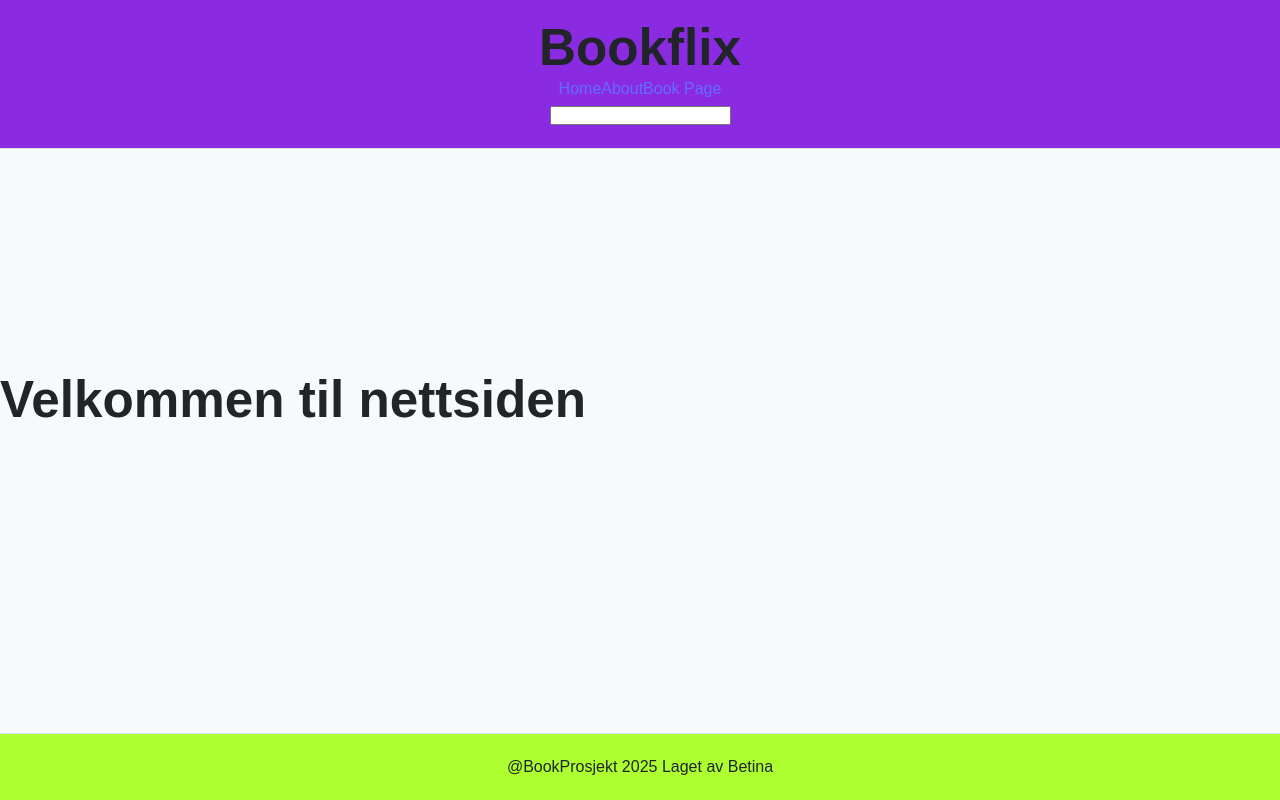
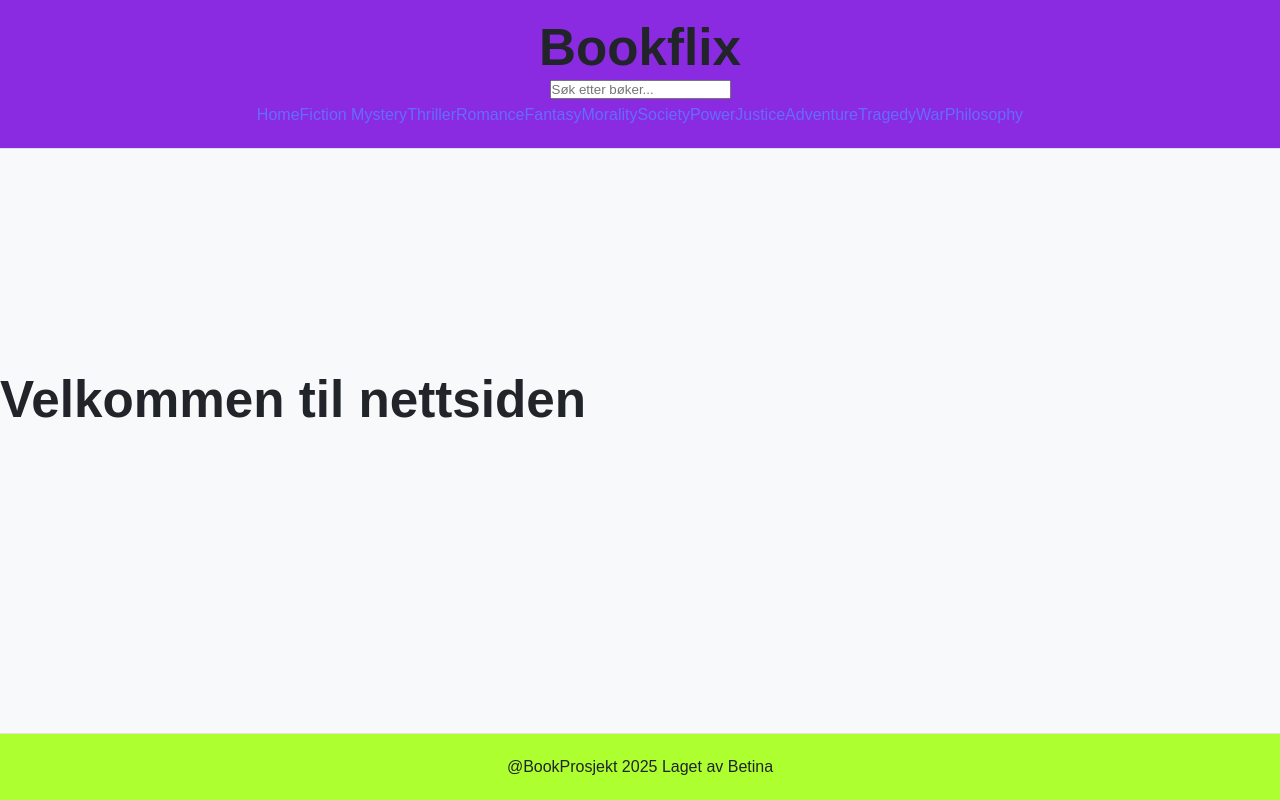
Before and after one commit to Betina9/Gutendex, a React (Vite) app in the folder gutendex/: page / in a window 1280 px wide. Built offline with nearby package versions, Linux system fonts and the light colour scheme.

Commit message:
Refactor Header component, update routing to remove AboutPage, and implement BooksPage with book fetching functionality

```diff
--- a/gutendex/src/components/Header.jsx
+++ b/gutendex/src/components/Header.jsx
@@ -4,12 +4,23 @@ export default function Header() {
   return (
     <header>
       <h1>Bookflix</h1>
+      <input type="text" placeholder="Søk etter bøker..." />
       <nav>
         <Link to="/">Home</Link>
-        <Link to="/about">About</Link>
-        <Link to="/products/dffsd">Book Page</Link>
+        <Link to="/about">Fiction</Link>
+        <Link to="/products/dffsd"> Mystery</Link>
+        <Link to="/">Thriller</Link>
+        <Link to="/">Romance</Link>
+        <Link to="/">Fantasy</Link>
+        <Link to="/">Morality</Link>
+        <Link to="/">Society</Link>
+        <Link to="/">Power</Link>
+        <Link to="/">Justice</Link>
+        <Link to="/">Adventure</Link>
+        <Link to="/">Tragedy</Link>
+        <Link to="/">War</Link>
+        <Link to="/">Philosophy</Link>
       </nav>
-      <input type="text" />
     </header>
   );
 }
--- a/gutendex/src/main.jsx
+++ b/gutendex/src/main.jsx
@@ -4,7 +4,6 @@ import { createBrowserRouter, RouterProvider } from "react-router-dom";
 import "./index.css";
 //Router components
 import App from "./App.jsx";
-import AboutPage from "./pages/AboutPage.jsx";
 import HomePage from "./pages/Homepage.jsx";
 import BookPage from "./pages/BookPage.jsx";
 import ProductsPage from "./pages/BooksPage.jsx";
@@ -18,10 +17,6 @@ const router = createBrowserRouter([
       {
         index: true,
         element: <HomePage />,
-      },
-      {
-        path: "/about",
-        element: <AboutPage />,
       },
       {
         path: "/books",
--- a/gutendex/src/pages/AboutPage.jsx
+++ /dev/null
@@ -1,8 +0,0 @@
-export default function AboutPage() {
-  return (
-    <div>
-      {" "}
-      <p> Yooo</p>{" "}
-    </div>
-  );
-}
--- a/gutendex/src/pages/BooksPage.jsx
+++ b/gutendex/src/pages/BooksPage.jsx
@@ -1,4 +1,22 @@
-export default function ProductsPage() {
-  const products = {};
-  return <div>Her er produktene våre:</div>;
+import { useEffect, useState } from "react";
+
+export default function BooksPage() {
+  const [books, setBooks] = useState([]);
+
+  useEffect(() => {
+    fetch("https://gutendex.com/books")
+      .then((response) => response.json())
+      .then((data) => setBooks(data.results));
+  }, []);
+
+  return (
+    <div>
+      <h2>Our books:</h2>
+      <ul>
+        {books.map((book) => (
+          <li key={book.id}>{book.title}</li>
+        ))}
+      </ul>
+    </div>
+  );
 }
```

...

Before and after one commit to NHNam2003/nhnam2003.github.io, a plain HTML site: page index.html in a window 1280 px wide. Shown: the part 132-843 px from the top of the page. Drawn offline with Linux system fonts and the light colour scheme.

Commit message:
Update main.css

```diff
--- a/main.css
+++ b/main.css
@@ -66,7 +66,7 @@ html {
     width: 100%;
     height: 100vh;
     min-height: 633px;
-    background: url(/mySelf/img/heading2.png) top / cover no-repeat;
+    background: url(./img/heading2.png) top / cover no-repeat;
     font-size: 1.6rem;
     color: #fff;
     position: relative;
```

==

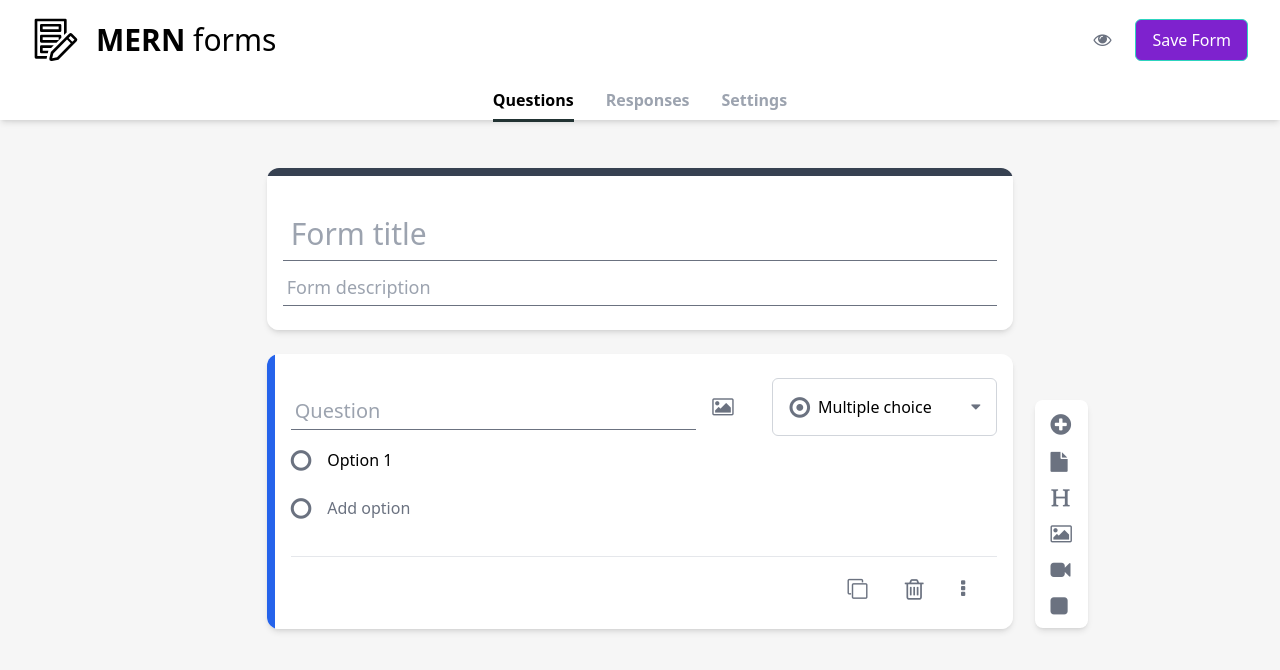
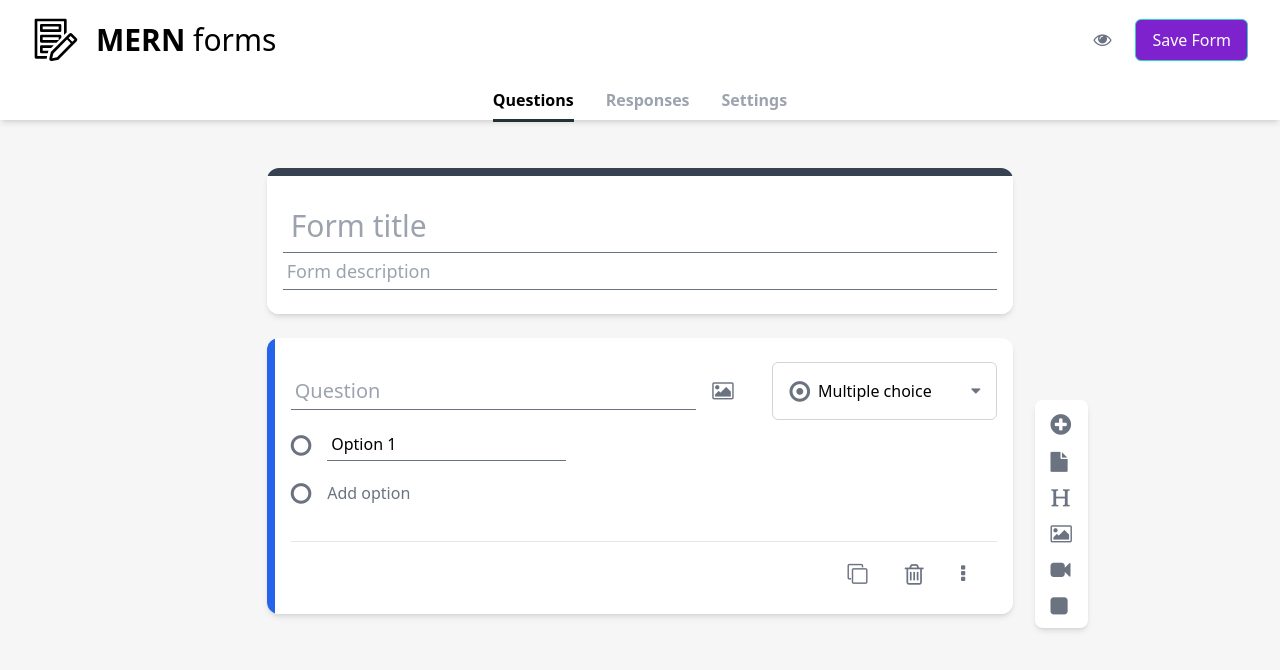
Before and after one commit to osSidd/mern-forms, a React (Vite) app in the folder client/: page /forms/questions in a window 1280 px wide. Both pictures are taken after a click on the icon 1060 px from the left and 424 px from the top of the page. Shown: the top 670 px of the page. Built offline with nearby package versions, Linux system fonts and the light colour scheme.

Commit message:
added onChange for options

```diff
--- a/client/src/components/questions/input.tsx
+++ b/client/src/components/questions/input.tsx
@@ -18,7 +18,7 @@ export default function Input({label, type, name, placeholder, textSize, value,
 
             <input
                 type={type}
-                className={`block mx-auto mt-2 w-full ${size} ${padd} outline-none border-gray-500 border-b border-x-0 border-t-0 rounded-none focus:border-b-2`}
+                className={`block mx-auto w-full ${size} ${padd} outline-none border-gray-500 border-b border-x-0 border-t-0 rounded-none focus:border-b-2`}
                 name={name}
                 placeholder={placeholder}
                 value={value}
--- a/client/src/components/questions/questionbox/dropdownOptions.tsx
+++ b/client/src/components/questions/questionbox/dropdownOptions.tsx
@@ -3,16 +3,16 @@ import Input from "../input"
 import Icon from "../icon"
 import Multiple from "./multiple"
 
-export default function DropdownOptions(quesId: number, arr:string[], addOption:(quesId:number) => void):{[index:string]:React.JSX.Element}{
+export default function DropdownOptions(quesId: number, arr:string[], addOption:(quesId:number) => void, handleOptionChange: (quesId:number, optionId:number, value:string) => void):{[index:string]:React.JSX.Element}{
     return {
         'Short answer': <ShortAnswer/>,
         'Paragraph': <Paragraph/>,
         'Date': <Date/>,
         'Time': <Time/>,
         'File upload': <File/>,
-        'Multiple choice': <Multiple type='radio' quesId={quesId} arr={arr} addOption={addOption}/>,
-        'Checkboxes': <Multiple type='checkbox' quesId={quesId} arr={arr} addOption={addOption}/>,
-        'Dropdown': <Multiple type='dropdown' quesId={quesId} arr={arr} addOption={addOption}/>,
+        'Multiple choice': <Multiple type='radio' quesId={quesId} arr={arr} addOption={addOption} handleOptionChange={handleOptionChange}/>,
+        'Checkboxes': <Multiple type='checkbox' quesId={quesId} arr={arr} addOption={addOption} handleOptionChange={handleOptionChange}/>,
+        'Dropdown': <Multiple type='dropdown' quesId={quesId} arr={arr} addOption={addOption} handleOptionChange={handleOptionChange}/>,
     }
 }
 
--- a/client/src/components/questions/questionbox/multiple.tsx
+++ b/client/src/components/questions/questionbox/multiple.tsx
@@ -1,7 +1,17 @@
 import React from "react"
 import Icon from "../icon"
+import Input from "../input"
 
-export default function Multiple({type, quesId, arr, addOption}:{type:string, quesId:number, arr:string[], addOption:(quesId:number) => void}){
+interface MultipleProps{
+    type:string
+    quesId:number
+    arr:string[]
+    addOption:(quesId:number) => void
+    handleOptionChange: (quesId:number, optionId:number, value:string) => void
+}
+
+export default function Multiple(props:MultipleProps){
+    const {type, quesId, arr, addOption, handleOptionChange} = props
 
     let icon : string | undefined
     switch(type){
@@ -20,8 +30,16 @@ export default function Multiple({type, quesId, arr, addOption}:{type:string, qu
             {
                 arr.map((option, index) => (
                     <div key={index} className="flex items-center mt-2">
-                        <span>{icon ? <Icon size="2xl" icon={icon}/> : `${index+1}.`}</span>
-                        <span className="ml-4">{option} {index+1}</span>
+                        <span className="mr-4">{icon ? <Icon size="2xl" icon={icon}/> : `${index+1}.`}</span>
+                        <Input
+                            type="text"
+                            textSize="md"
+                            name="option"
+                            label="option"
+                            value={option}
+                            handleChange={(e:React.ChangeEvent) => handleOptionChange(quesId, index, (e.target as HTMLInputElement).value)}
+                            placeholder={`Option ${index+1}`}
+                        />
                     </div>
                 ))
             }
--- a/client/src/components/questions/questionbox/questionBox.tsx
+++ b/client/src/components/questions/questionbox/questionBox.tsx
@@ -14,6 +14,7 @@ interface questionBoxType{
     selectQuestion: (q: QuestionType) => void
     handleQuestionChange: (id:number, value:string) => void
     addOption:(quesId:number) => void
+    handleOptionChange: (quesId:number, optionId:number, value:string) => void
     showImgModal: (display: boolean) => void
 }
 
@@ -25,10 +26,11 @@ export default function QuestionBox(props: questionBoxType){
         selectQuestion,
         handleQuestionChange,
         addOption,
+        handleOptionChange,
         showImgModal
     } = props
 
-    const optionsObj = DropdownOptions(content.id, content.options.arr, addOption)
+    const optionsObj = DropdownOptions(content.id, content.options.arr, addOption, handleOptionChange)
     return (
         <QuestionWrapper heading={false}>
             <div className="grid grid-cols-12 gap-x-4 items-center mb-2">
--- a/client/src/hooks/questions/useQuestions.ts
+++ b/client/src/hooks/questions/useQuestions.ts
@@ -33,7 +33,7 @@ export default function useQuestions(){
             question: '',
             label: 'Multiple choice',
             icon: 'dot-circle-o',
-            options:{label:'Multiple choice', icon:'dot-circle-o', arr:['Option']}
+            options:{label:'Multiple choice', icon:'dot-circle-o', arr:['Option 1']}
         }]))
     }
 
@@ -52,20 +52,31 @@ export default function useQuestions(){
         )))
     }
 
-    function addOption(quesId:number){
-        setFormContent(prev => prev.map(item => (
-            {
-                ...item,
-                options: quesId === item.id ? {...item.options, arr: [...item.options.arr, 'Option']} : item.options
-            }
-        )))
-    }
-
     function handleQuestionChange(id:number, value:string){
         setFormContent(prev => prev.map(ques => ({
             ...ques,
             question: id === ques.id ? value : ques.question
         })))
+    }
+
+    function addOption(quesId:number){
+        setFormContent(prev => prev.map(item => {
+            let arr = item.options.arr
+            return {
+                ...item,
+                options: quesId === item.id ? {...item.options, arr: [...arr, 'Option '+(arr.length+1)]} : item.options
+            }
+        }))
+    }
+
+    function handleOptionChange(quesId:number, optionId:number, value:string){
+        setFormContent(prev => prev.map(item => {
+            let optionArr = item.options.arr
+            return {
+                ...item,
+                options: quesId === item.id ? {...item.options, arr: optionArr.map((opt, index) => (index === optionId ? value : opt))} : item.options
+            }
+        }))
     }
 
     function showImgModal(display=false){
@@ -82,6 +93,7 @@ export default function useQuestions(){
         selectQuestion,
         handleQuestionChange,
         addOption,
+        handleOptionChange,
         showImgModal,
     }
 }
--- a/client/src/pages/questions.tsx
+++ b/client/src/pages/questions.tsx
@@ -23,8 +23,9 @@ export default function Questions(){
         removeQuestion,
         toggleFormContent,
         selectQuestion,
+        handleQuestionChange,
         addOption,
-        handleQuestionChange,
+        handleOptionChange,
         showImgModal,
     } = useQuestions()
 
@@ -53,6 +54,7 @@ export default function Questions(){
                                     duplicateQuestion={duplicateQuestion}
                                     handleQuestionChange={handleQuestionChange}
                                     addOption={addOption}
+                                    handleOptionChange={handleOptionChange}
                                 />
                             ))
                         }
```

--- PROBLEM ---
Show every line in the entries above that contains the string "circle".

--- SOLUTION ---
             icon: 'dot-circle-o',
-            options:{label:'Multiple choice', icon:'dot-circle-o', arr:['Option']}
+            options:{label:'Multiple choice', icon:'dot-circle-o', arr:['Option 1']}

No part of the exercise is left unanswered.